In 2008, Obama raised close to $750 million for his campaign -- a record - and his team says the goal is to match that success this time. Messina, acknowledging a tougher political terrain and recession-squeezed potential supporters, has dismissed suggestions that the campaign is shooting for a $1 billion war chest for 2012. Maybe so, but that $1 billion still hangs in the air as a caution to the GOP field that candidates' must prove their money-raising skills if they hope to come out of the primaries on firm financial footing ahead of the general election face-off with Obama.

The president's campaign team announced that 98 percent of Obama's donors gave less than $250, for an average contribution of $69 -- their boast that the president is capable of resurrecting the grass-roots fervor that helped secure his victory against Republican Sen. John McCain in 2008.

Messina's message that Obama's campaign is "owned" by average Americans is designed to be the Democratic corollary to the small-dollar conservative support presidential candidates such as Rep. Michele Bachmann and Rep. Ron Paul are attracting. And it is being used by Obama's team to quietly draw an early contrast with the big-donor and "special interest" support candidate Mitt Romney enjoys at this stage of the election cycle.

That message of ownership -- and the Internet -- helped Obama raise 24 percent of the $746 million record in 2008 from individual donations of $200 or less. During the hard-fought primaries, small-dollar donors -- who do not come under Federal Election Commission scrutiny --- were responsible for 30 percent of Obama's individual contributions, and helped the candidate make the case that he had grass-roots backing and the momentum to win.

Among Republican candidates who have disclosed early information about their totals -- and that group excludes Bachmann -- conditions look more challenging than in 2008. The known information is that Republicans pulled in a combined $35 million in the quarter, compared with $53 million raised in the same period in 2008 by Romney, former New York Mayor Rudy Giuliani, and McCain.

Romney, with a stated campaign goal of $50 million for the 2012 GOP primaries, reported raising $18.3 million this quarter.
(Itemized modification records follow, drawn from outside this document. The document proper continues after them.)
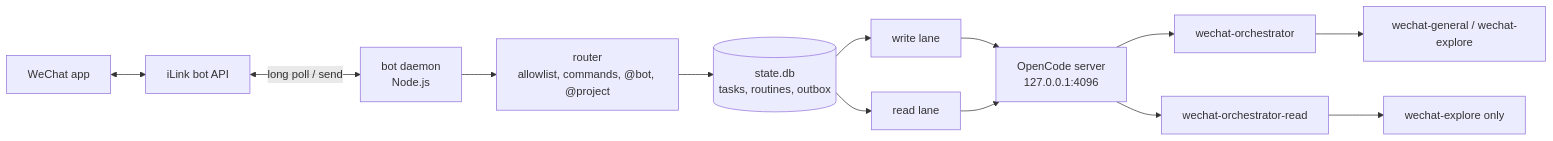
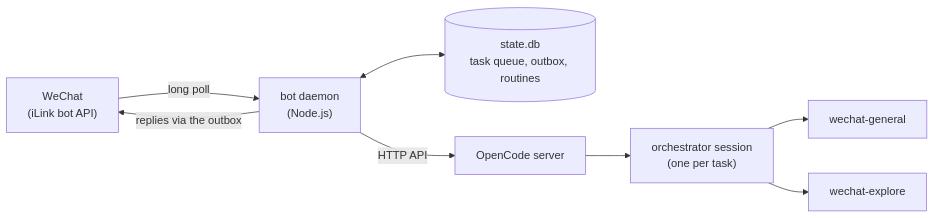
One commit to BrickerP/wechat-opencode-bot changed the diagram in README.md. Above: the diagram before and after it, drawn with Mermaid. The commit also changed other lines of this file and 1 other file, not shown here.

Commit message:
Rewrite READMEs: architecture and usage, open-source setup caveats

````diff
--- a/README.md
+++ b/README.md
@@ -9,15 +9,10 @@
 ```mermaid
 flowchart LR
-  W[WeChat app] <--> I[iLink bot API]
-  I <-->|long poll / send| D[bot daemon<br/>Node.js]
-  D --> R[router<br/>allowlist, commands, @bot, @project]
-  R --> Q[(state.db<br/>tasks, routines, outbox)]
-  Q --> L1[write lane]
-  Q --> L2[read lane]
-  L1 --> O[OpenCode server<br/>127.0.0.1:4096]
-  L2 --> O
-  O --> A1[wechat-orchestrator]
-  O --> A2[wechat-orchestrator-read]
-  A1 --> S1[wechat-general / wechat-explore]
-  A2 --> S2[wechat-explore only]
+  wechat["WeChat<br/>(iLink bot API)"] -- "long poll" --> daemon["bot daemon<br/>(Node.js)"]
+  daemon <--> db[("state.db<br/>task queue, outbox, routines")]
+  daemon -- "HTTP API" --> server["OpenCode server"]
+  server --> orch["orchestrator session<br/>(one per task)"]
+  orch --> general["wechat-general"]
+  orch --> explore["wechat-explore"]
+  daemon -- "replies via the outbox" --> wechat
 ```
````
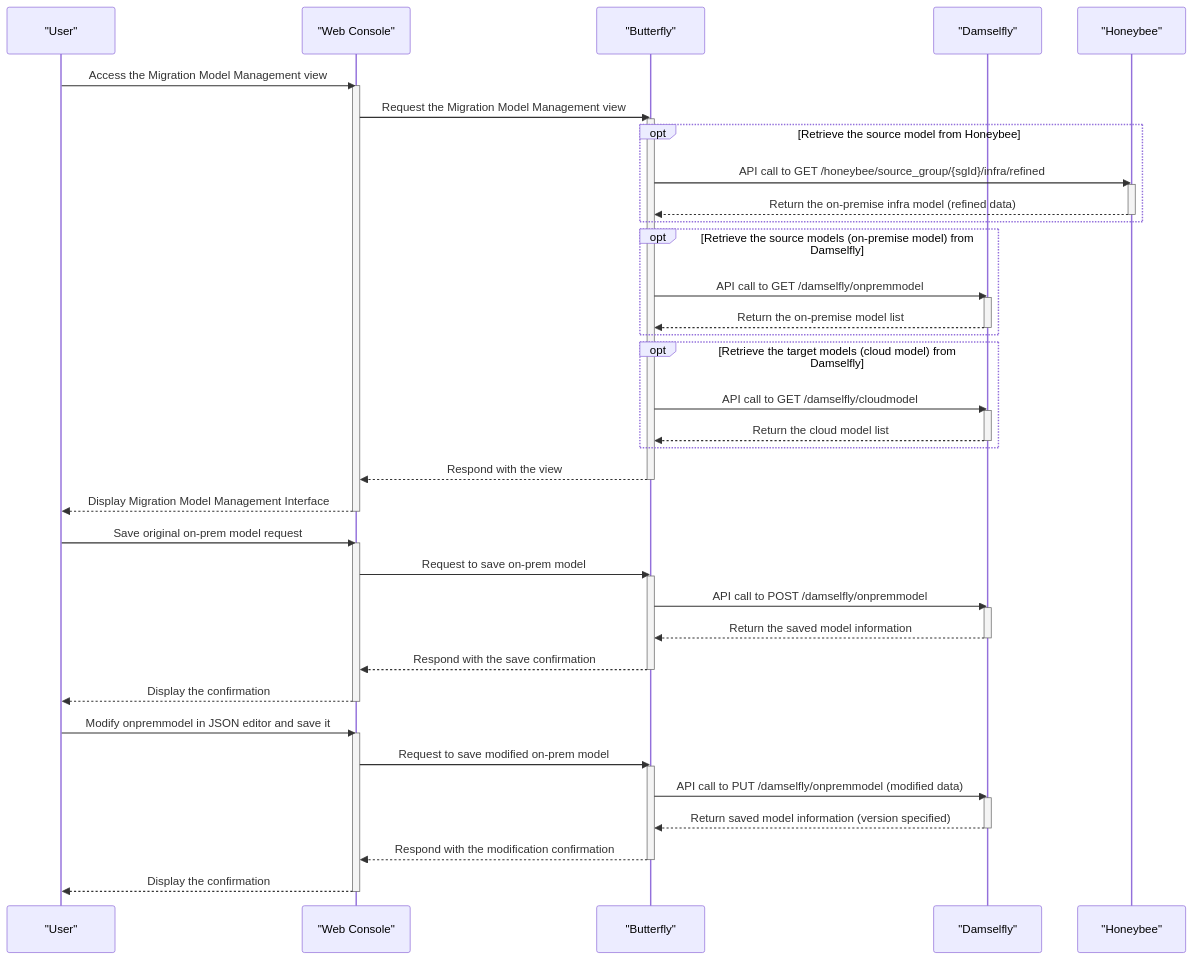
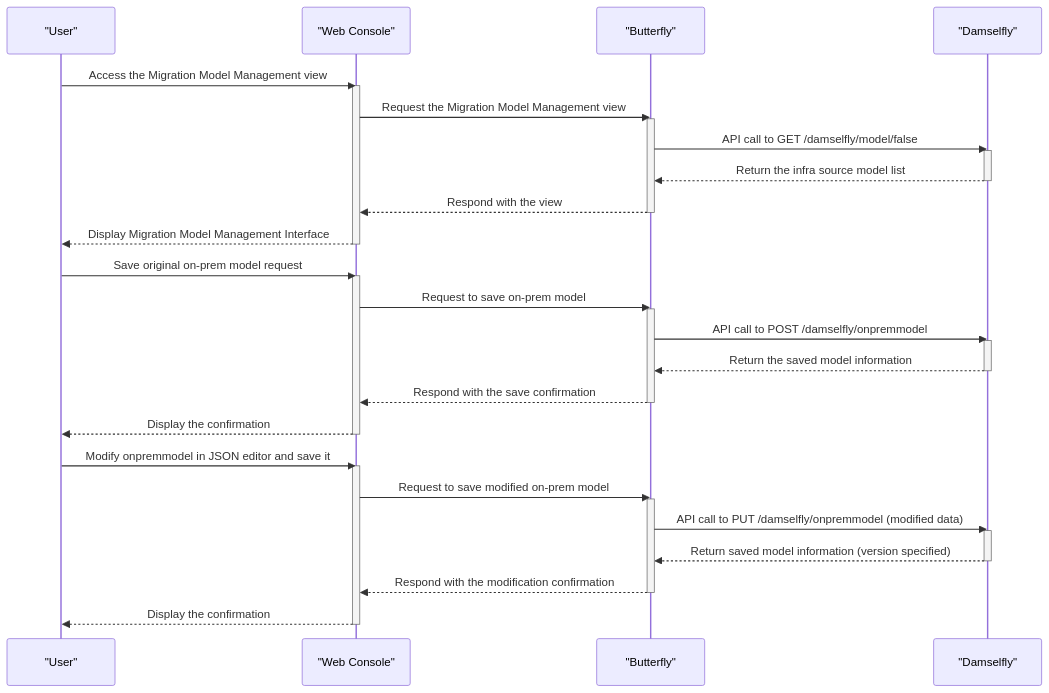
One commit to cloud-barista/cloud-migrator changed the sixth of 12 diagrams in docs/v0.4.0-user-scenario-for-computing-infra-migration.md. Above: the diagram before and after it, drawn with Mermaid. The commit also changed other lines of this file, not shown here.

Commit message:
v0.4.0: Update infra scenario - revise part of web-based flow (#26)

````diff
--- a/docs/v0.4.0-user-scenario-for-computing-infra-migration.md
+++ b/docs/v0.4.0-user-scenario-for-computing-infra-migration.md
@@ -262,66 +273,53 @@
 ```mermaid
 sequenceDiagram
     participant User as "User"
     participant Browser as "Web Console"
     participant Butterfly as "Butterfly"
     participant Damselfly as "Damselfly"
-    participant Honeybee as "Honeybee"
 
 	%% Step 0: User accesses Migration Model Management View
     User->>Browser: Access the Migration Model Management view
     activate Browser
     Browser->>Butterfly: Request the Migration Model Management view
     activate Butterfly
-    opt Retrieve the source model from Honeybee
-        Butterfly->>Honeybee: API call to GET /honeybee/source_group/{sgId}/infra/refined
-        activate Honeybee
-        Honeybee-->>Butterfly: Return the on-premise infra model (refined data)
-        deactivate Honeybee
-    end
-    opt Retrieve the source models (on-premise model) from Damselfly
-        Butterfly->>Damselfly: API call to GET /damselfly/onpremmodel
-        activate Damselfly
-        Damselfly-->>Butterfly: Return the on-premise model list
-        deactivate Damselfly
-    end
-    opt Retrieve the target models (cloud model) from Damselfly
-        Butterfly->>Damselfly: API call to GET /damselfly/cloudmodel
-        activate Damselfly
-        Damselfly-->>Butterfly: Return the cloud model list
-        deactivate Damselfly
-    end
+
+    Butterfly->>Damselfly: API call to GET /damselfly/model/false
+    activate Damselfly
+    Damselfly-->>Butterfly: Return the infra source model list
+    deactivate Damselfly
+
     Butterfly-->>Browser: Respond with the view
     deactivate Butterfly
     Browser-->>User: Display Migration Model Management Interface
     deactivate Browser
 
     %% Save the original on-prem model
     User->>Browser: Save original on-prem model request
     activate Browser
     Browser->>Butterfly: Request to save on-prem model
     activate Butterfly
     Butterfly->>Damselfly: API call to POST /damselfly/onpremmodel
     activate Damselfly
     Damselfly-->>Butterfly: Return the saved model information
     deactivate Damselfly
     Butterfly-->>Browser: Respond with the save confirmation
     deactivate Butterfly
     Browser-->>User: Display the confirmation
     deactivate Browser
 
     %% Modify the model on the JSON editor and save the model
     User->>Browser: Modify onpremmodel in JSON editor and save it
     activate Browser
     Browser->>Butterfly: Request to save modified on-prem model
     activate Butterfly
     Butterfly->>Damselfly: API call to PUT /damselfly/onpremmodel (modified data)
     activate Damselfly
     Damselfly-->>Butterfly: Return saved model information (version specified)
     deactivate Damselfly
     Butterfly-->>Browser: Respond with the modification confirmation
     deactivate Butterfly
     Browser-->>User: Display the confirmation
     deactivate Browser
 
 
 ```
````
That compares with $23 million he raised in the same period in 2007 during his unsuccessful bid for the White House.
In this cycle, former Minnesota Gov. Tim Pawlenty raised $4.2 million, according to his campaign. Former Utah Gov. Jon Huntsman reported $4.1 million, split among contributions from supporters and an injection from his own family fortune. And Texas Rep. Paul raised at least $4.5 million, his aides said.

Bachmann's tea party support is expected to put the Minnesota representative's fundraising totals at or near the top of the GOP presidential heap. For her congressional re-election campaign, Bachmann raised $2.2 million in the first three months of 2011, including $500,000 for her political action committee.
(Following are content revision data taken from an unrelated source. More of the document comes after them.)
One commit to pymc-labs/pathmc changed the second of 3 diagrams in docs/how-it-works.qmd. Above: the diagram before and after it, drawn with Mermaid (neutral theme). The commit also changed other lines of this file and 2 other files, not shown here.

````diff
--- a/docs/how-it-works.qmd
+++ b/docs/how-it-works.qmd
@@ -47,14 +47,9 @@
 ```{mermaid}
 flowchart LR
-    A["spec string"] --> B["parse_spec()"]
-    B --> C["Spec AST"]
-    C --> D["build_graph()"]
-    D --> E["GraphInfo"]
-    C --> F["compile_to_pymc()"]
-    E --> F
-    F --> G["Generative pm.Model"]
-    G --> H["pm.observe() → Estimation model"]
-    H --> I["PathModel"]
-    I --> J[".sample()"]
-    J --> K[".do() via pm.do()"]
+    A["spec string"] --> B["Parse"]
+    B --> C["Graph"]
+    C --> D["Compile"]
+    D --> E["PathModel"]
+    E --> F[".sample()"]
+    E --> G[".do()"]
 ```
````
Despite all the attention on small-dollar donors, Obama will raise the bulk of his war chest for 2012 from big-dollar donors, just as his campaign did in 2008, and just as the GOP nominee is expected to do. Messina said the president will report more than 680,000 total donations in the second quarter, and 552,462 individual donations.

The Obama campaign will file a 15,000-page report with the FEC Friday (July 15), Messina said. It will be studied by rivals and donors alike for information about the campaign's spending to date. Some campaign experts suggest that the Obama team has had to spend significant money to raise money, even with its low-cost Internet expertise and reliance on volunteers. That data will be clear with the official filing. And Obama's early operations nationwide cost the campaign: Messina said the operation now has organizers in all 50 states and has 60 field offices open this summer.

On Saturday (July 15) the campaign will host a national "day of action" to register new voters, Messina said, underscoring the real point of Wednesday's news -- and the reason these campaigns are raising money: to convert dollars into votes.

Alexis Simendinger covers the White House for RealClearPolitics. She can be reached at asimendinger@realclearpolitics.com.